Wildlife group’s proposal for land tax reform backed by Oscar winning actress
By Chris Murphy
BACK TO NATURE: Actress Vanessa Redgrave (left) will be appearing at a showing of the Wildwood Trust’s The Killing Fields featuring its chief executive Peter Smith (above)
A SEISMIC change in the way land around the world is taxed could save many of our threatened species, claims a wildlife organisation that has the backing of actress Vanessa Redgrave and her son who has made a film on the issue.
Oscar winner Redgrave is backing Wildwood, near Canterbury, because she wants to save the world’s natural resources before they are completely plundered for profit.
As the Unicef Goodwill Ambassador she launched the Brighton Festival with a special screening of Wildwood’s new documentary, The Killing Fields. It was shown to an audience of more than 1,000 of the biggest names in theatre and arts in the hope of stirring up more support for its aims.
Wildwood Trust’s vision is to restore Britain’s land to its natural state.
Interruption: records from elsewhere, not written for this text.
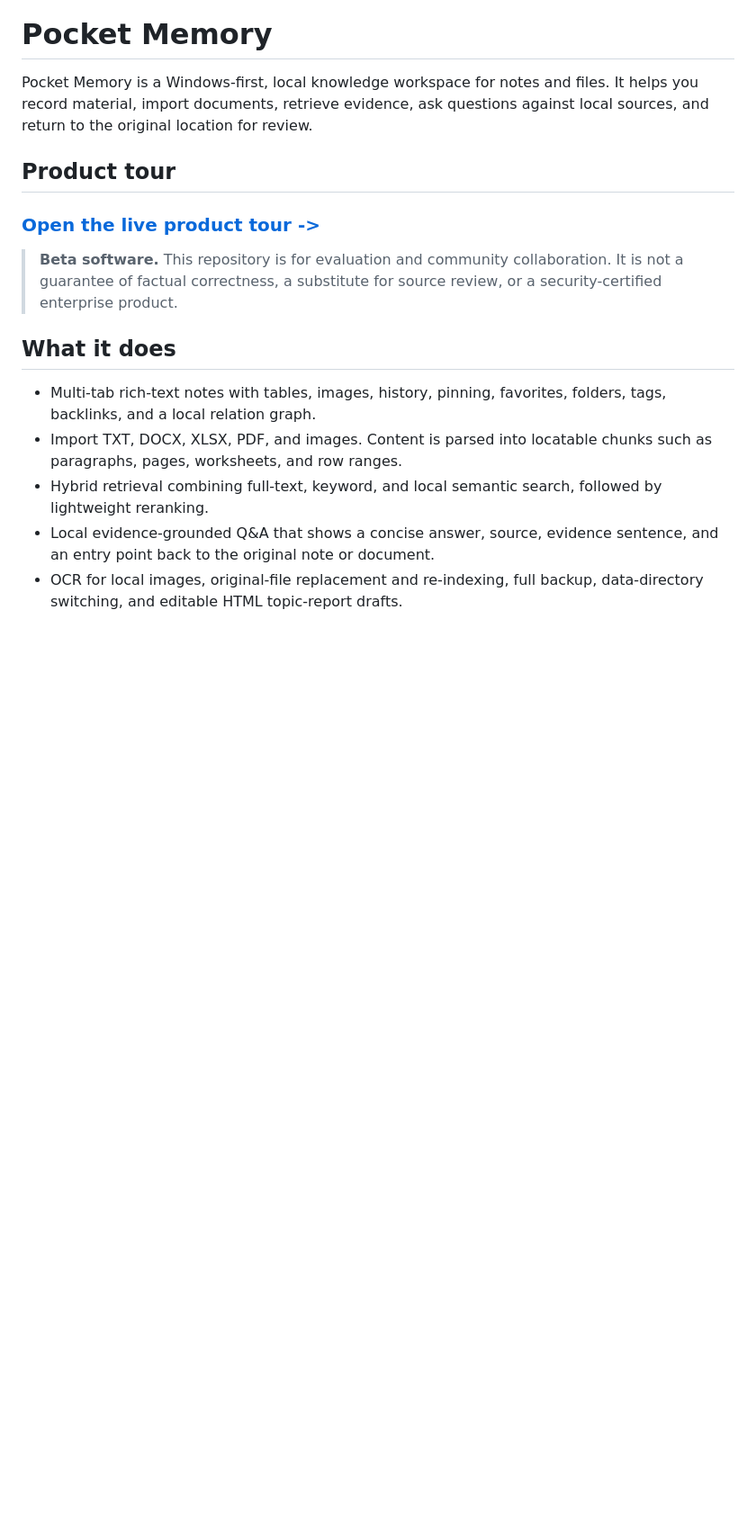
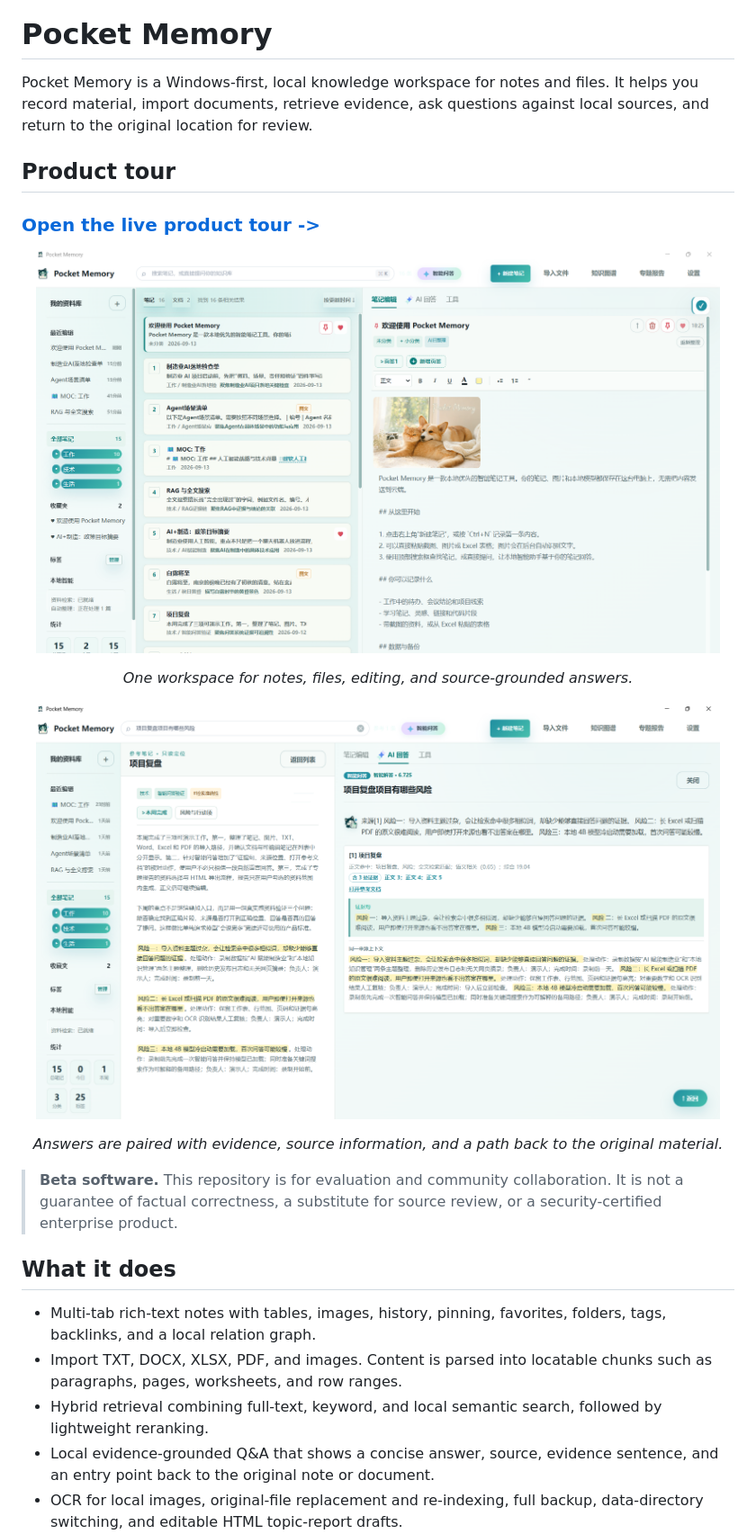
Before and after one commit to AshleySama/pocket-memory-agent, a Markdown page: README.md, the part around the change. Shown at 90% size. GitHub-like rendering; blank space fills up the shorter version.

Commit message:
docs: add product screenshots to readme

```diff
--- a/README.md
+++ b/README.md
@@ -5,6 +5,18 @@ Pocket Memory is a Windows-first, local knowledge workspace for notes and files.
 ## Product tour
 
 ### [Open the live product tour ->](https://ashleysama.github.io/pocket-memory-agent/)
+
+<p align="center">
+  <img src="website/pocket-memory-workbench-demo.png" alt="Pocket Memory workbench with a note list, editor, and AI answer panel" width="760">
+</p>
+
+<p align="center"><i>One workspace for notes, files, editing, and source-grounded answers.</i></p>
+
+<p align="center">
+  <img src="website/pocket-memory-project-review.png" alt="Pocket Memory project review and traceable answer example" width="760">
+</p>
+
+<p align="center"><i>Answers are paired with evidence, source information, and a path back to the original material.</i></p>
 
 > **Beta software.** This repository is for evaluation and community collaboration. It is not a guarantee of factual correctness, a substitute for source review, or a security-certified enterprise product.
 
```
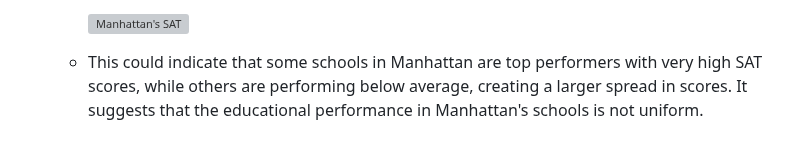
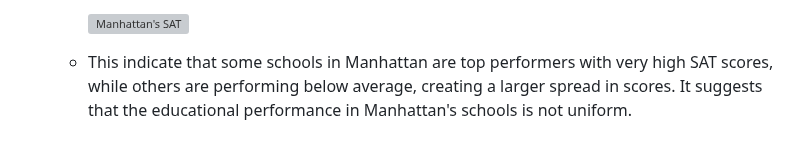
Before and after one commit to azizp128/data-science-projects, a Markdown page: exploring-nyc-public-school-test-result-scores/README.md, the part around the change. Drawn GitHub-style; grey boxes are pictures that could not be loaded.

```diff
--- a/exploring-nyc-public-school-test-result-scores/README.md
+++ b/exploring-nyc-public-school-test-result-scores/README.md
@@ -51,4 +51,4 @@ You have been tasked with answering three key questions about New York City (NYC
     - This high standard deviation suggests that the schools in Manhattan have a wide range of SAT scores. Some schools perform significantly better than others, leading to this variability.
 
         ![Manhattan's SAT ](charts/sat_distribution_manhattan.png)
-    - This could indicate that some schools in Manhattan are top performers with very high SAT scores, while others are performing below average, creating a larger spread in scores. It suggests that the educational performance in Manhattan's schools is not uniform.
+    - This indicate that some schools in Manhattan are top performers with very high SAT scores, while others are performing below average, creating a larger spread in scores. It suggests that the educational performance in Manhattan's schools is not uniform.
```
This involves re leasing large wild herbivores and developing conservation grazing systems to restore natural ecological processes to help Britain team with wildlife again.
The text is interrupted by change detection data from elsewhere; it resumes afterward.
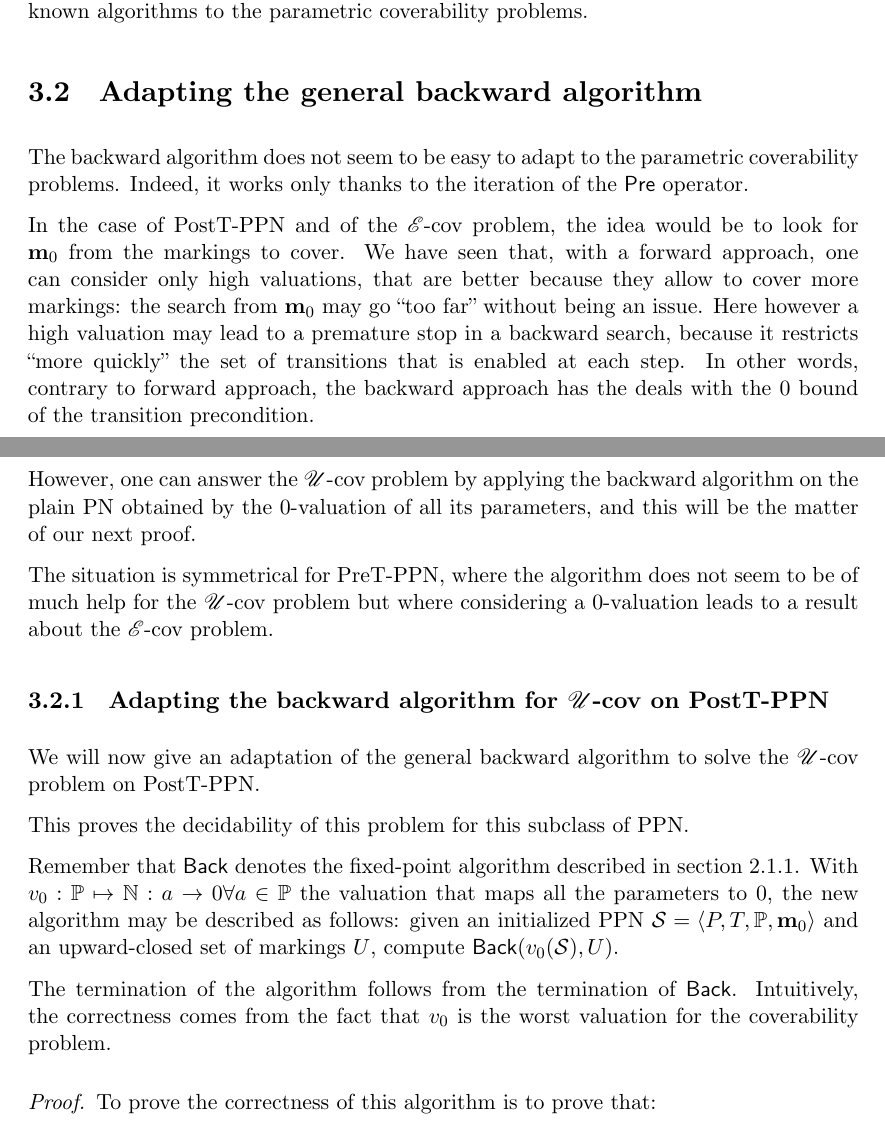
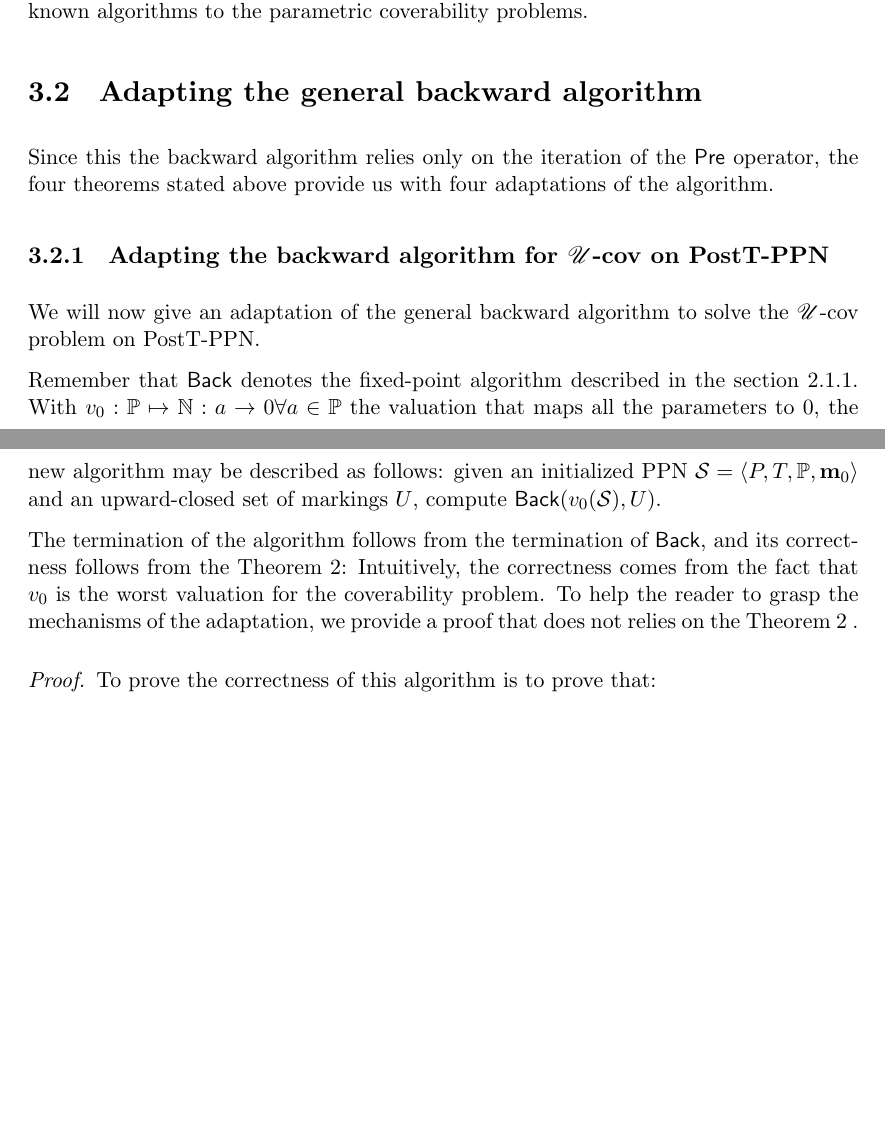
Before and after one commit to areynoua/cs_memoir, a LaTeX thesis (main.tex, which reads parts/contrib-back.tex): two parts of pages 28 and 29 of 33 before the commit and two parts of pages 28 and 29 of 32 after it, joined at a grey line, cut so that both start at the same text, the shorter picture padded with empty space. Compiled offline with XeLaTeX.

Commit message:
some edit and (temporary?) comment out in contrib-back

```diff
--- a/parts/contrib-back.tex
+++ b/parts/contrib-back.tex
@@ -1,31 +1,31 @@
-The backward algorithm does not seem to be easy to adapt to the parametric coverability problems.
-Indeed, it works only thanks to the iteration of the $\Pre$ operator.
+%At first glance, the backward algorithm does not seem to be easy to adapt to the parametric coverability problems.
+%Indeed, it works only thanks to the iteration of the $\Pre$ operator.
+%
+%In the case of PostT-\ac{PPN} and of the \Ecov problem, the idea would be to look for \mari from the markings to cover.
+%We have seen that, with a forward approach, one can consider only high valuations, that are better because they allow to cover more markings: the search from $\mari$ may go ``too far'' without being an issue.
+%Here however a high valuation may lead to a premature stop in a backward search, because it restricts ``more quickly'' the set of transitions that is enabled at each step.
+%In other words, contrary to forward approach, the backward approach has the deals with the 0 bound of the transition precondition.
+%\todo{examples}
+%
+%%However, it may be the case that one can answer the \Ucov problem by applying the backward algorithm on the plain \ac{PN} obtained by the 0-valuation of all its parameter.
+%%This will be a direction of our study.
+%However, one can answer the \Ucov problem by applying the backward algorithm on the plain \ac{PN} obtained by the 0-valuation of all its parameters, and this will be the matter of our next proof.
+%
+%The situation is symmetrical for PreT-\ac{PPN}, where the algorithm does not seem to be of much help for the \Ucov problem but where considering a 0-valuation leads to a result about the \Ecov problem.
 
-In the case of PostT-\ac{PPN} and of the \Ecov problem, the idea would be to look for \mari from the markings to cover.
-We have seen that, with a forward approach, one can consider only high valuations, that are better because they allow to cover more markings: the search from $\mari$ may go ``too far'' without being an issue.
-Here however a high valuation may lead to a premature stop in a backward search, because it restricts ``more quickly'' the set of transitions that is enabled at each step.
-In other words, contrary to forward approach, the backward approach has the deals with the 0 bound of the transition precondition.
-\todo{examples}
-
-%However, it may be the case that one can answer the \Ucov problem by applying the backward algorithm on the plain \ac{PN} obtained by the 0-valuation of all its parameter.
-%This will be a direction of our study.
-However, one can answer the \Ucov problem by applying the backward algorithm on the plain \ac{PN} obtained by the 0-valuation of all its parameters, and this will be the matter of our next proof.
-
-The situation is symmetrical for PreT-\ac{PPN}, where the algorithm does not seem to be of much help for the \Ucov problem but where considering a 0-valuation leads to a result about the \Ecov problem.
+Since this the backward algorithm relies only on the iteration of the $\Pre$ operator, the four theorems stated above provide us with four adaptations of the algorithm.
 
 \subsection{Adapting the backward algorithm for \Ucov on PostT-\ac{PPN}}
 
 We will now give an adaptation of the general backward algorithm to solve the \Ucov problem on PostT-\ac{PPN}.
 
-This proves the decidability of this problem for this subclass of \ac{PPN}\todo{ Check for no others proves and make this more apparent}.
-
-Remember that $\back$ denotes the fixed-point algorithm described in \autoref{sec:backward-algorithm}.
+Remember that $\back$ denotes the fixed-point algorithm described in the \autoref{sec:backward-algorithm}.
 With $v_0 : \mathbb{P} \mapsto \mathbb{N} : a \rightarrow 0 \forall a \in \mathbb{P}$ the valuation that maps all the parameters to 0, the new algorithm may be described as follows:
 given an initialized \ac{PPN} \SPTPm and an upward-closed set of markings $U$, compute $\back(v_0(\PPN), U)$.
 
-The termination of the algorithm follows from the termination of $\back$.
+The termination of the algorithm follows from the termination of $\back$, and its correctness follows from the \autoref{theo:post-u-zero-val}:
 Intuitively, the correctness comes from the fact that $v_0$ is the worst valuation for the coverability problem.
-
+To help the reader to grasp the mechanisms of the adaptation, we provide a proof that does not relies on the \fullref{theo:post-u-zero-val}.
 \begin{proof}
   To prove the correctness of this algorithm is to prove that:
   \[
```
Also changed, not shown: parts/contrib-back.tex (10 more changed lines).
After the screening, writer and broadcaster Polly Toynbee moderated a discussion about the issues raised by the film. Wildwood Trust chief executive Peter Smith said the film struck a chord with the audience and is determined to drive his message home attending another major screening in Brighton, at the town’s Dome Theatre on May 6th
Ms Redgrave will be there, along with her director son Carlo Nero, who made the film.
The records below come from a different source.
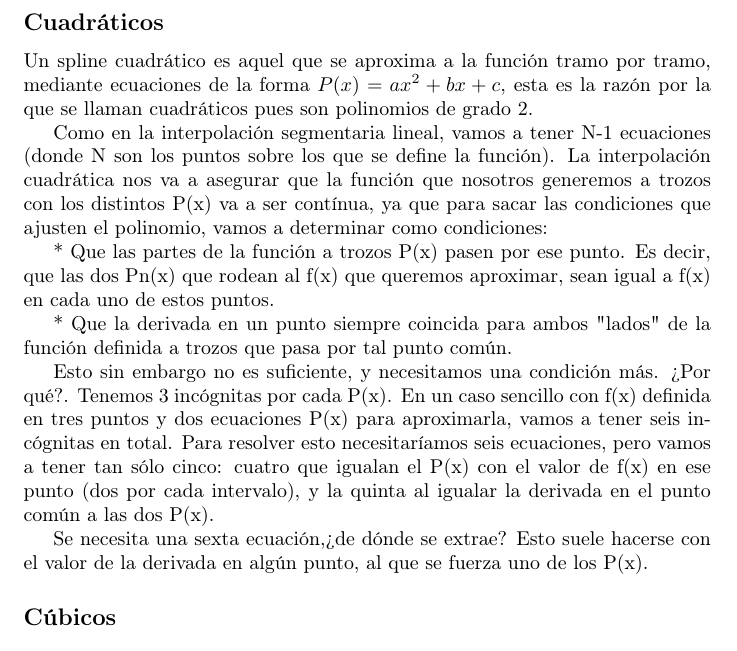
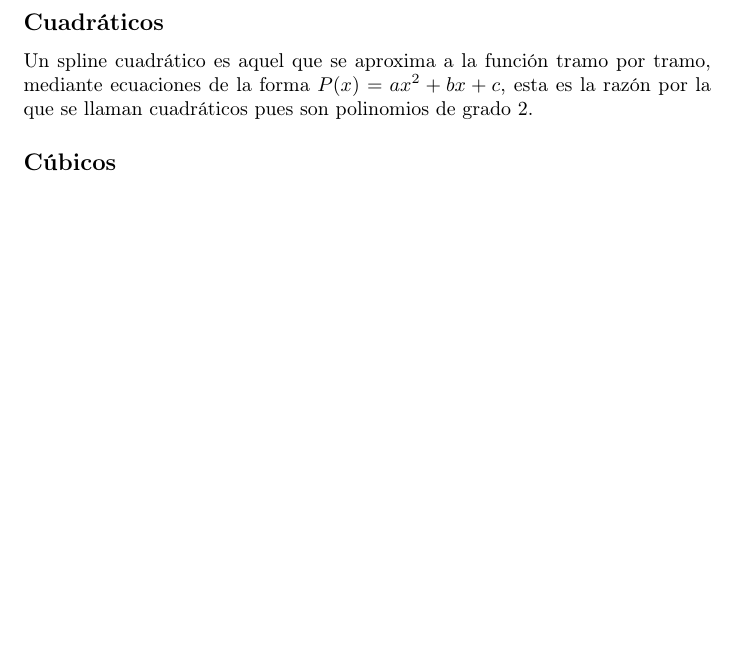
Before and after one commit to sarcilav/analisis-numerico, a LaTeX document (planb/doc/spline.tex): part of page 4 of 4, cut so that both start at the same text, the shorter picture padded with empty space. Compiled offline with pdfLaTeX; the source files are stored in an older character set and shown here as Unicode.

Commit message:
ultima version .tex

```diff
--- a/planb/doc/spline.tex
+++ b/planb/doc/spline.tex
@@ -154,32 +154,6 @@ tramo, mediante ecuaciones de la forma $P(x)=ax^{2}+bx+c$, esta es
 la razón por la que se llaman cuadráticos pues son polinomios de grado
 2.
 
-Como en la interpolación segmentaria lineal, vamos a tener N-1 ecuaciones
-(donde N son los puntos sobre los que se define la función). La interpolación
-cuadrática nos va a asegurar que la función que nosotros generemos
-a trozos con los distintos P(x) va a ser contínua, ya que para sacar
-las condiciones que ajusten el polinomio, vamos a determinar como
-condiciones:
-
-{*} Que las partes de la función a trozos P(x) pasen por ese punto.
-Es decir, que las dos Pn(x) que rodean al f(x) que queremos aproximar,
-sean igual a f(x) en cada uno de estos puntos.
-
-{*} Que la derivada en un punto siempre coincida para ambos \textquotedbl{}lados\textquotedbl{}
-de la función definida a trozos que pasa por tal punto común.
-
-Esto sin embargo no es suficiente, y necesitamos una condición más.
-¿Por qué?. Tenemos 3 incógnitas por cada P(x). En un caso sencillo
-con f(x) definida en tres puntos y dos ecuaciones P(x) para aproximarla,
-vamos a tener seis incógnitas en total. Para resolver esto necesitaríamos
-seis ecuaciones, pero vamos a tener tan sólo cinco: cuatro que igualan
-el P(x) con el valor de f(x) en ese punto (dos por cada intervalo),
-y la quinta al igualar la derivada en el punto común a las dos P(x).
-
-Se necesita una sexta ecuación,¿de dónde se extrae? Esto suele hacerse
-con el valor de la derivada en algún punto, al que se fuerza uno de
-los P(x).
-
 
 \subsection*{Cúbicos}
 
```
Also changed, not shown: 1 other file.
It will be followed by another discussion on the land tax changes Mr Smith proposes.
Joining them will be the debate chairman Professor Sir Richard Jolly from the United Nations and Unesco, along with contributors to the film including economist Fred Harrison, environmental lawyer Polly Higgins, and farmer and land owner Dr Duncan Pickard.
The Killing Fields documentary explores the fragile relationship between wildlife, land, taxation and law in Britain and Europe.
Mr Smith said it makes a powerful case for sweeping reforms and argues the only long-term solution to our conservation crisis is to put real value on nature’s assets.
He said: Winston Churchill was a fan of the land value tax, but it was voted out by the House of Lords because they realised it was them who would suffer the most.
“A land tax would replace income tax. This means anyone who owned land would have to make the absolutely most of it to ensure they could afford it.
“Derelict buildings would be developed and my favourite part, farmers would stop trying to farm impossibly difficult land and that would be allowed to return to nature. If this happened around the world, it would save huge areas of land for nature.”